▸ **Task objective**: Please find the lines in the following records that hold "README", and copy them.

▸ **Supplied material**:
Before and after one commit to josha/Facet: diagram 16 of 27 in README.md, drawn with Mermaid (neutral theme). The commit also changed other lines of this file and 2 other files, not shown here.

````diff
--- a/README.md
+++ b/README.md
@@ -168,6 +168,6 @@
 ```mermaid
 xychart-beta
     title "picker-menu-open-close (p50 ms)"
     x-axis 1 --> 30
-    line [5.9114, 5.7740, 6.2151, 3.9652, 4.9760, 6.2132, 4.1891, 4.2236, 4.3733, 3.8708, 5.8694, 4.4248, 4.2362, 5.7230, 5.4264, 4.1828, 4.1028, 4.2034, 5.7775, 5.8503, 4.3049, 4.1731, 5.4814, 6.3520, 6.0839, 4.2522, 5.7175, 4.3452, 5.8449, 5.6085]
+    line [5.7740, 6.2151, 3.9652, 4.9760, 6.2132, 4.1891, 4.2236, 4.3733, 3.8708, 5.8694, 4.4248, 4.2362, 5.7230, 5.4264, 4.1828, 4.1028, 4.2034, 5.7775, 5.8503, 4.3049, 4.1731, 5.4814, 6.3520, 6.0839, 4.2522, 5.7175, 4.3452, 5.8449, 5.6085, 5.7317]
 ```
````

▸ **Response to this task**:
Before and after one commit to josha/Facet: diagram 16 of 27 in README.md, drawn with Mermaid (neutral theme). The commit also changed other lines of this file and 2 other files, not shown here.
--- a/README.md
+++ b/README.md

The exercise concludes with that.